(Web page revision data)
----------------------------------------
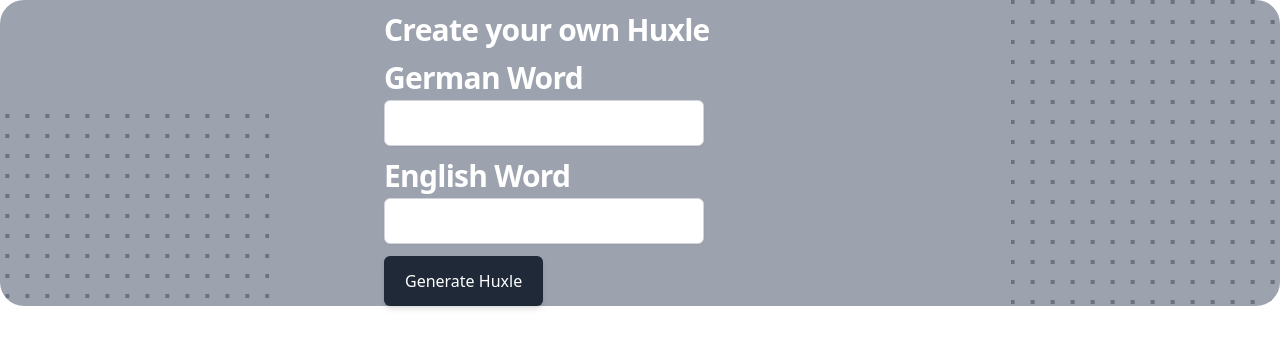
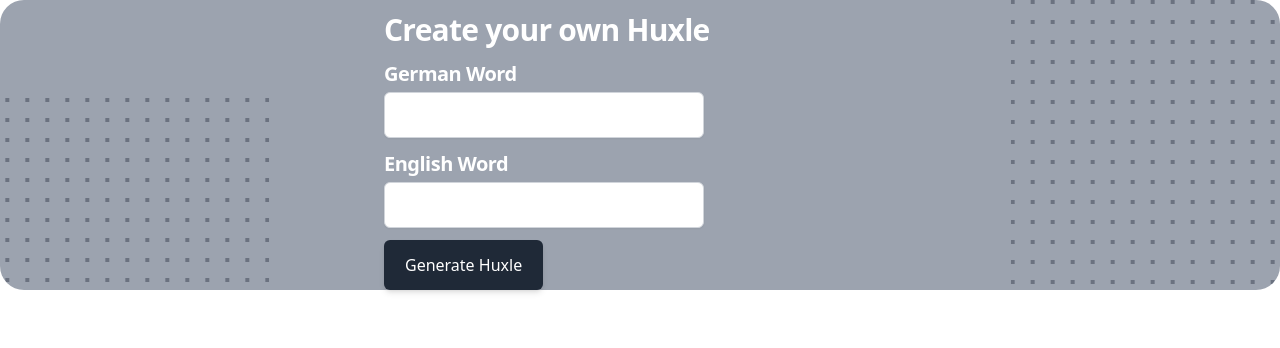
Before and after one commit to verenaschickmair/Huxle, a Vue app in the folder huxle/: page /create in a window 1280 px wide. Shown: the top 348 px of the page. Built offline with nearby package versions, Linux system fonts and the light colour scheme.

Commit message:
simplified admin view, connected words

```diff
--- a/huxle/src/components/SimpleInputField.vue
+++ /dev/null
@@ -1,18 +0,0 @@
-<script>
-export default {
-  name: "SimpleInputField"
-}
-</script>
-
-<template>
-  <div class="mt-1">
-    <input
-        type="text"
-        id="code"
-        v-model="code"
-        class="py-3 block w-80 rounded-md border-gray-300 shadow-sm focus:border-green-500 focus:ring-green-500 sm:text-sm"
-    />
-  </div>
-</template>
-
-<style scoped></style>
--- a/huxle/src/views/AdminView.vue
+++ b/huxle/src/views/AdminView.vue
@@ -90,21 +90,35 @@
           </div>
           <div>
             <p
-                class="text-3xl font-bold tracking-tight text-white"
+                class="text-xl font-bold tracking-tight text-white"
                 id="join-heading"
             >
               German Word
             </p>
-            <SimpleInputField />
+            <div class="mt-1">
+              <input
+                  type="text"
+                  id="german"
+                  v-model="word.wordGerman"
+                  class="py-3 block w-80 rounded-md border-gray-300 shadow-sm focus:border-green-500 focus:ring-green-500 sm:text-sm"
+              />
+            </div>
           </div>
           <div>
             <p
-                class="text-3xl font-bold tracking-tight text-white"
+                class="text-xl font-bold tracking-tight text-white"
                 id="join-heading"
             >
               English Word
             </p>
-            <SimpleInputField />
+            <div class="mt-1">
+              <input
+                  type="text"
+                  id="english"
+                  v-model="word.wordEnglish"
+                  class="py-3 block w-80 rounded-md border-gray-300 shadow-sm focus:border-green-500 focus:ring-green-500 sm:text-sm"
+              />
+            </div>
           </div>
           <button
               class="block w-full rounded-md border border-transparent bg-gray-800 py-3 px-5 text-center text-base font-medium text-white shadow-md hover:bg-gray-600 sm:inline-block sm:w-auto"
@@ -132,12 +146,9 @@ import type { WordData } from "@/types/WordData";
 import axios from "axios";
 import { defineComponent } from "vue";
 import { uuid } from "vue-uuid";
-import SimpleInputField from "@/components/SimpleInputField.vue";
 
 export default defineComponent({
-  // TODO create input fields and fill wordGerman and wordEnglish
   components: {
-    SimpleInputField,
     ModalComponent,
   },
   data() {
```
----------------------------------------
- **Work to complete**:
From the records above, report the count of lines containing "shadow" and nothing more.

- **Exercise result**:
4